Kerlikowske Promises Change in Drug Policy
Czar says he'll provide audience for all viewpoints
By Jordan Smith,
11:48AM, Tue. Apr. 14, 2009
Gil Kerlikowske, the former Seattle police chief who is President Barack Obama's pick to be the nation's next drug czar, told the Senate Judiciary Committee that under his leadership, the nation's drug-control strategy will feature debate that is "inclusive of disparate ideas," he said during his confirmation hearing April 1. "Dialog will be continuous," he said, and "[d]eliberation will be comprehensive and collaborative."
Moreover, Kerlikowske, who has embraced harm reduction strategies in Seattle -- including needle exchange -- promises to restore the influence of science and restraint to the White House Office of National Drug Control Policy, which was under the control of the dreaded John Walters during the Bush Administration. Under Walters, the office spent a staggering amount of time waging a war on pot, pumping up and out propaganda, to the detriment of other programs. Indeed, inherent in Kerlikowske's comments to the Congressional committee earlier this month was the notion that things have to get better at the ONDCP.
Kerlikowske said he would focus on putting together a balanced and "comprehensive" drug policy "based upon the best possible understanding of the drug threat, and incorporates a science-based approach to public policy" -- science! It's back! He also said he would keep his office's budget in control and would "rigorously" assess the office's approach in order to adapt "to changing circumstances."
And, finally, in the ultimate change-of-direction, Kerlikowske said that one of his goals is to develop a "strong, transparent monitoring system" to determine whether the nation's drug control strategy is actually working. "[I]f you can't measure it, you can't improve it," he said. John Carnevale, a former budget analyst for the ONDCP who had been critical of the office under Walters, told Join Together that this approach is "right on target." Kerlikowske's "interest in performance accountability is precisely in tune with what the public expects -- a results oriented national drug-control policy."

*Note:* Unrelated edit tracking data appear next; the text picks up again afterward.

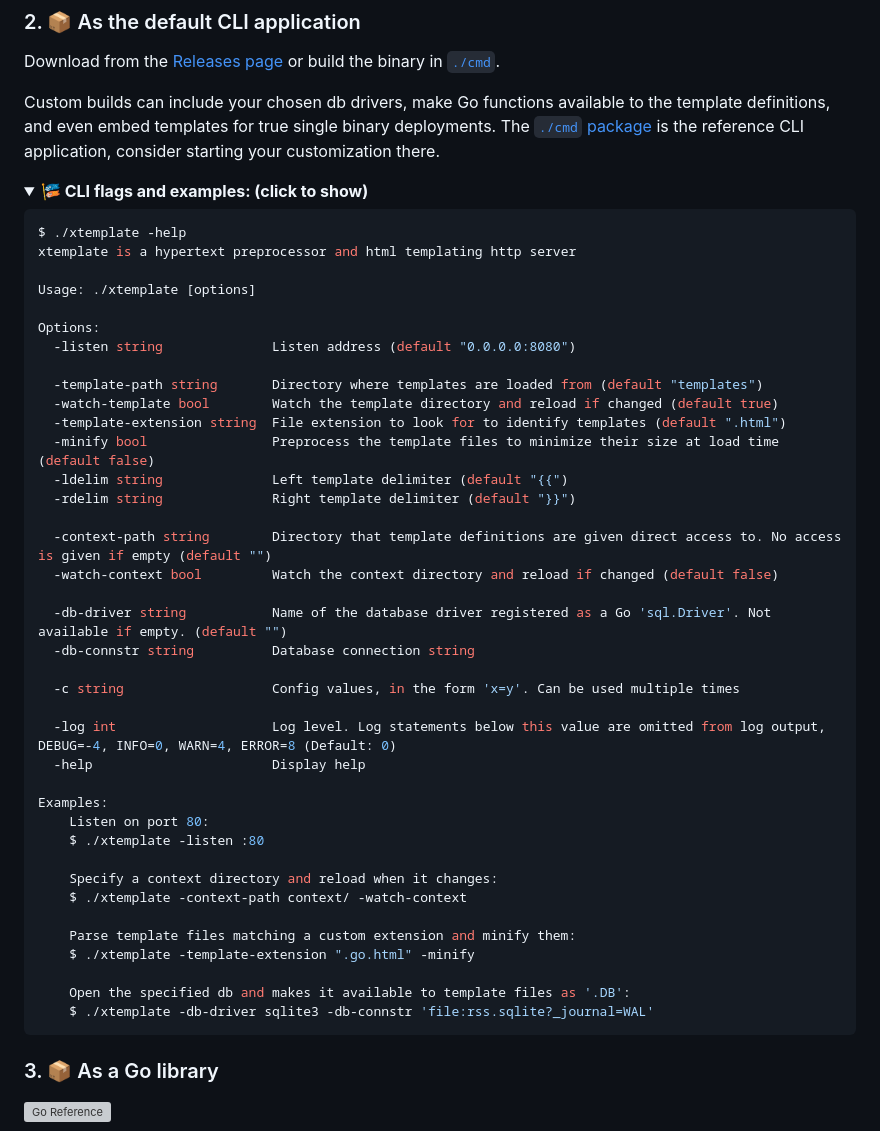
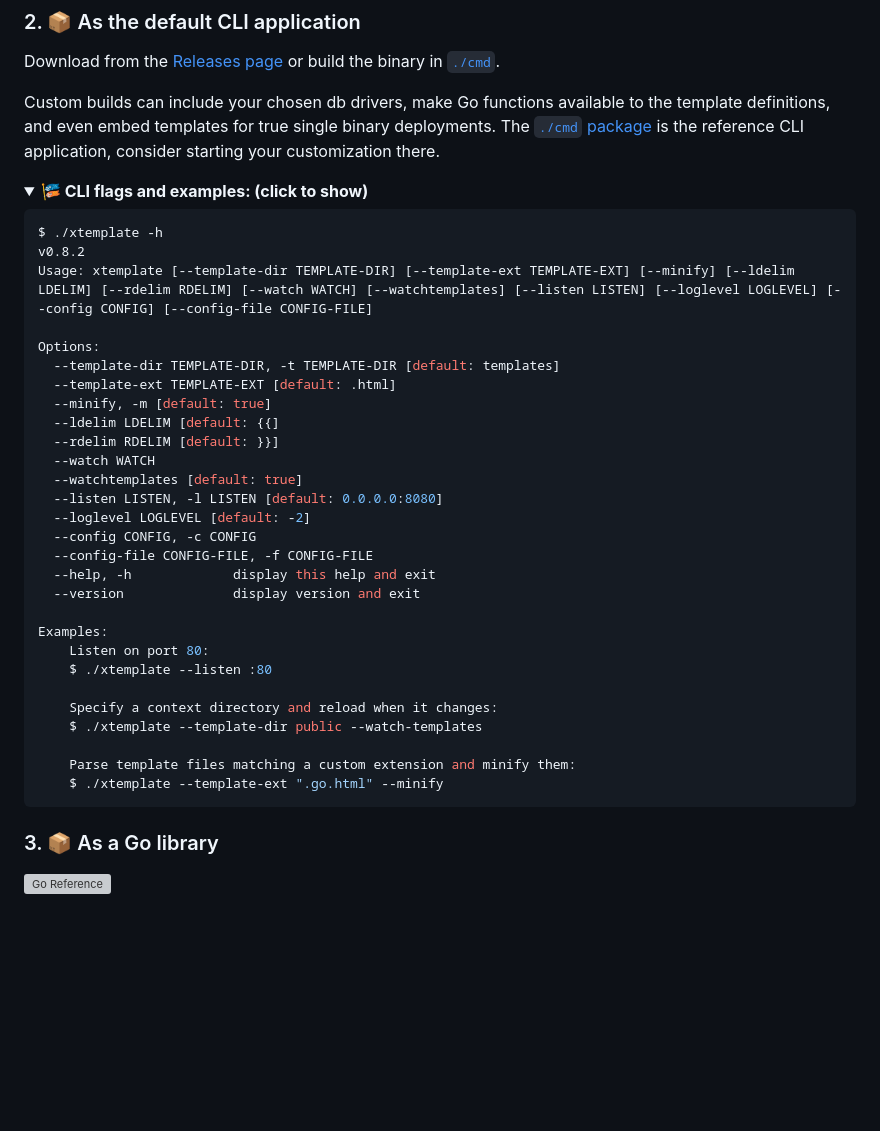
Before and after one commit to infogulch/xtemplate, a Markdown page: README.md, the part around the change. Drawn GitHub-style; folded sections open; blank space fills up the shorter version; grey boxes are pictures that could not be loaded.

Commit message:
Update README CLI flags listing; fixes #30

````diff
--- a/README.md
+++ b/README.md
@@ -288,44 +288,34 @@ consider starting your customization there.
 <details><summary><strong>🎏 CLI flags and examples: (click to show)</strong></summary>
 
 ```shell
-$ ./xtemplate -help
-xtemplate is a hypertext preprocessor and html templating http server
-
-Usage: ./xtemplate [options]
+$ ./xtemplate -h
+v0.8.2
+Usage: xtemplate [--template-dir TEMPLATE-DIR] [--template-ext TEMPLATE-EXT] [--minify] [--ldelim LDELIM] [--rdelim RDELIM] [--watch WATCH] [--watchtemplates] [--listen LISTEN] [--loglevel LOGLEVEL] [--config CONFIG] [--config-file CONFIG-FILE]
 
 Options:
-  -listen string              Listen address (default "0.0.0.0:8080")
-
-  -template-path string       Directory where templates are loaded from (default "templates")
-  -watch-template bool        Watch the template directory and reload if changed (default true)
-  -template-extension string  File extension to look for to identify templates (default ".html")
-  -minify bool                Preprocess the template files to minimize their size at load time (default false)
-  -ldelim string              Left template delimiter (default "{{")
-  -rdelim string              Right template delimiter (default "}}")
-
-  -context-path string        Directory that template definitions are given direct access to. No access is given if empty (default "")
-  -watch-context bool         Watch the context directory and reload if changed (default false)
-
-  -db-driver string           Name of the database driver registered as a Go 'sql.Driver'. Not available if empty. (default "")
-  -db-connstr string          Database connection string
-
-  -c string                   Config values, in the form 'x=y'. Can be used multiple times
-
-  -log int                    Log level. Log statements below this value are omitted from log output, DEBUG=-4, INFO=0, WARN=4, ERROR=8 (Default: 0)
-  -help                       Display help
+  --template-dir TEMPLATE-DIR, -t TEMPLATE-DIR [default: templates]
+  --template-ext TEMPLATE-EXT [default: .html]
+  --minify, -m [default: true]
+  --ldelim LDELIM [default: {{]
+  --rdelim RDELIM [default: }}]
+  --watch WATCH
+  --watchtemplates [default: true]
+  --listen LISTEN, -l LISTEN [default: 0.0.0.0:8080]
+  --loglevel LOGLEVEL [default: -2]
+  --config CONFIG, -c CONFIG
+  --config-file CONFIG-FILE, -f CONFIG-FILE
+  --help, -h             display this help and exit
+  --version              display version and exit
 
 Examples:
     Listen on port 80:
-    $ ./xtemplate -listen :80
+    $ ./xtemplate --listen :80
 
     Specify a context directory and reload when it changes:
-    $ ./xtemplate -context-path context/ -watch-context
+    $ ./xtemplate --template-dir public --watch-templates
 
     Parse template files matching a custom extension and minify them:
-    $ ./xtemplate -template-extension ".go.html" -minify
-
-    Open the specified db and makes it available to template files as '.DB':
-    $ ./xtemplate -db-driver sqlite3 -db-connstr 'file:rss.sqlite?_journal=WAL'
+    $ ./xtemplate --template-ext ".go.html" --minify
 ```
 </details>
 
````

Most of all, the promise to listen to diverging points of view is encouraging to drug-law reformers. "If we ask Kerlikowske about legalization, the answer is going to be no," Ethan Nadelmann, executive director of the Drug Policy Alliance told JT. "But at least our input will be heard. The center of the debate is moving in our direction."
At least that's what we hope.